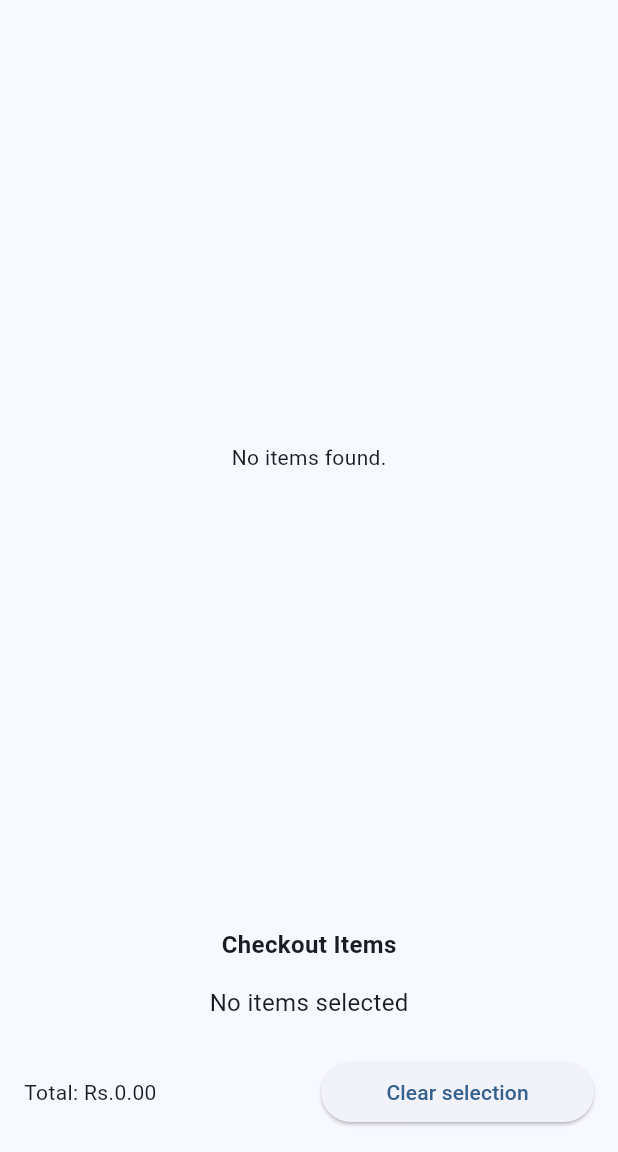
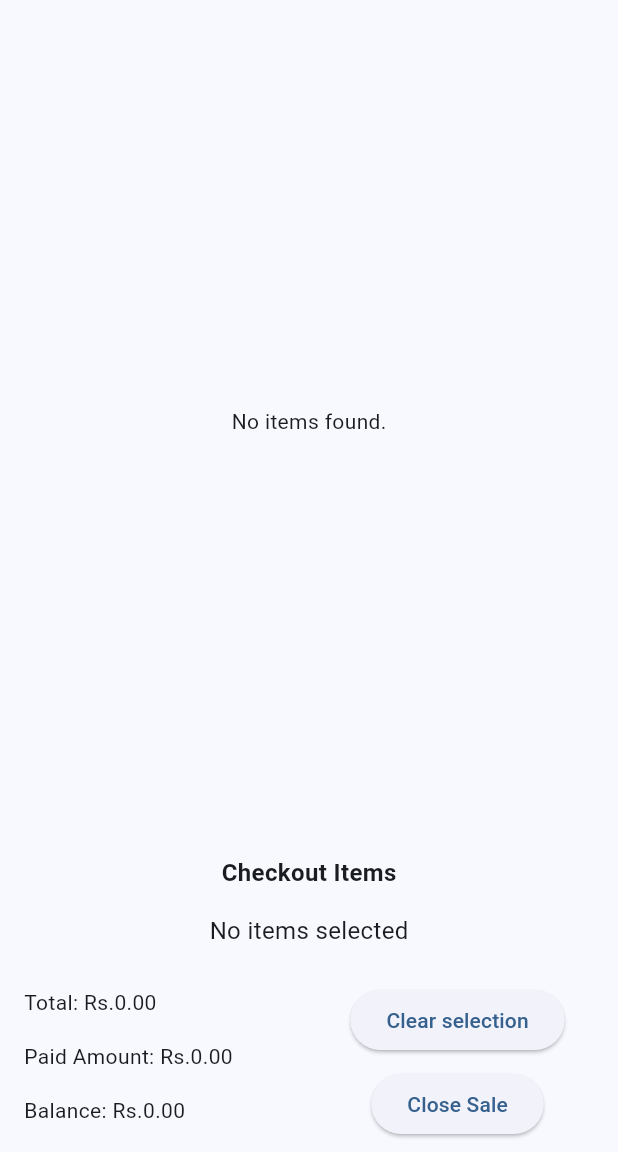
Before and after one commit to Sathira-Wijeratne/Restaurant-Billing-System-Mobile-App, a Flutter app: the screen it shows after launch, on a phone screen of 412 x 824 dp, the part 84-1236 px from its top. Run offline on Flutter 3.47's test engine with Material 3 defaults, Android fonts, the phone set to English and light mode, and no system bars; our stand-ins replace cloud_firestore, firebase_core; accounts and stored records are empty.

Commit message:
Improve sale screen and data fetching
- Remove FutureBuilder to prevent redundant item fetching on each setState call.
- Display the current balance and the paid amount to the user.
- Fetch items in initState to ensure data is loaded only once on widget creation.
- Implement a button to close the current sale.

```diff
--- a/lib/screens/home_page.dart
+++ b/lib/screens/home_page.dart
@@ -21,17 +21,30 @@ class HomePage extends StatefulWidget {
 
 class _HomePageState extends State<HomePage> {
   final db = FirebaseFirestore.instance;
-  double itemTotal = 0.0;
+  double itemTotal = 0.00;
   // TODO : is it ok to create linkedhashmap like this?
-  LinkedHashMap<String, int> selectedItems = new LinkedHashMap();
+  LinkedHashMap<String, int> selectedItems = LinkedHashMap();
+  double balance = 0.00;
+  double paidAmount = 0.00;
+  bool isLoading = true;
+  late List<Map<String, dynamic>> items;
 
   // TODO : is initstate necessary and other methods necessary? what variables goes inside them?
-  // @override
-  // void initState() {
-  //   // TODO: implement initState
-  //   super.initState();
-  //   selectedItems = LinkedHashMap<String, int>();
-  // }
+  @override
+  void initState() {
+    // TODO: implement initState
+    super.initState();
+
+    // fetch items
+    fetchItems().then((fetchedItems){
+      setState(() {
+        items = fetchedItems;
+        isLoading = false;
+      });
+    });
+
+    // selectedItems = LinkedHashMap<String, int>();
+  }
 
   // methods
   Future<List<Map<String, dynamic>>> fetchItems() async {
@@ -62,6 +75,25 @@ class _HomePageState extends State<HomePage> {
     });
   }
 
+  void closeSale(){
+    if(selectedItems.isEmpty){
+    //   notify that sale cannot be closed
+    }
+
+    // close sale
+
+    // notify success
+
+    // clear variables
+    setState(() {
+      itemTotal = 0.0;
+      paidAmount = 0.0;
+      balance = 0.0;
+      selectedItems.clear();
+    });
+
+  }
+
   @override
   Widget build(BuildContext context) {
     return Scaffold(
@@ -72,20 +104,11 @@ class _HomePageState extends State<HomePage> {
         body: Column(
           children: [
             Expanded(
-              child: FutureBuilder<List<Map<String, dynamic>>>(
-                future: fetchItems(),
-                builder: (context, snapshot) {
-                  if (snapshot.connectionState == ConnectionState.waiting) {
-                    return const Center(child: CircularProgressIndicator());
-                  }
-                  if (snapshot.hasError) {
-                    return Center(child: Text('Error: ${snapshot.error}'));
-                  }
-                  final items = snapshot.data ?? []; // what does ?? mean?
-                  if (items.isEmpty) {
-                    return const Center(child: Text('No items found.'));
-                  }
-                  return Row(
+                child: isLoading
+                    ? const Center(child: CircularProgressIndicator(),)
+                    : items.isEmpty
+                    ? const Center(child: Text('No items found.'),)
+                    :  Row(
                     children: [
                       // Left: Name and Price
                       Expanded(
@@ -165,8 +188,6 @@ class _HomePageState extends State<HomePage> {
                         ),
                       ),
                     ],
-                  );
-                },
                   ),
             ),
             Column(
@@ -210,18 +231,36 @@ class _HomePageState extends State<HomePage> {
               child: Row(
                 children: [
                   Expanded(
-                    child: Padding(
+                    child: Column(
+                      crossAxisAlignment: CrossAxisAlignment.start,
+                      children: [
+                        Padding(
                           padding: const EdgeInsets.all(8.0),
                           child: Text('Total: \Rs.${itemTotal.toStringAsFixed(2)}'),
                         ),
+                        Padding(
+                          padding: const EdgeInsets.all(8.0),
+                          child: Text('Paid Amount: Rs.${paidAmount.toStringAsFixed(2)}'),
+                        ),
+                        Padding(
+                          padding: const EdgeInsets.all(8.0),
+                          child: Text('Balance: Rs.${balance.toStringAsFixed(2)}'),
+                        ),
+                      ],
+                    ),
                   ),
                   Expanded(
-                    child: Padding(
+                    child: Column(
+                      children: [
+                        Padding(
                           padding: const EdgeInsets.all(8.0),
                           child: ElevatedButton(
                             onPressed: clearSelectedItems,
                             child: Text('Clear selection'),
                           ),
+                        ),
+                        ElevatedButton(onPressed: closeSale, child: Text('Close Sale'))
+                      ],
                     ),
                   ),
                 ],
```
Lines whose indentation alone changed are shown as unchanged.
----------
# WHAT IS EXPECTED
Give the number of lines in the listing above that contain "isLoading", and nothing else.

# RESPONSE FOR THIS EXERCISE
3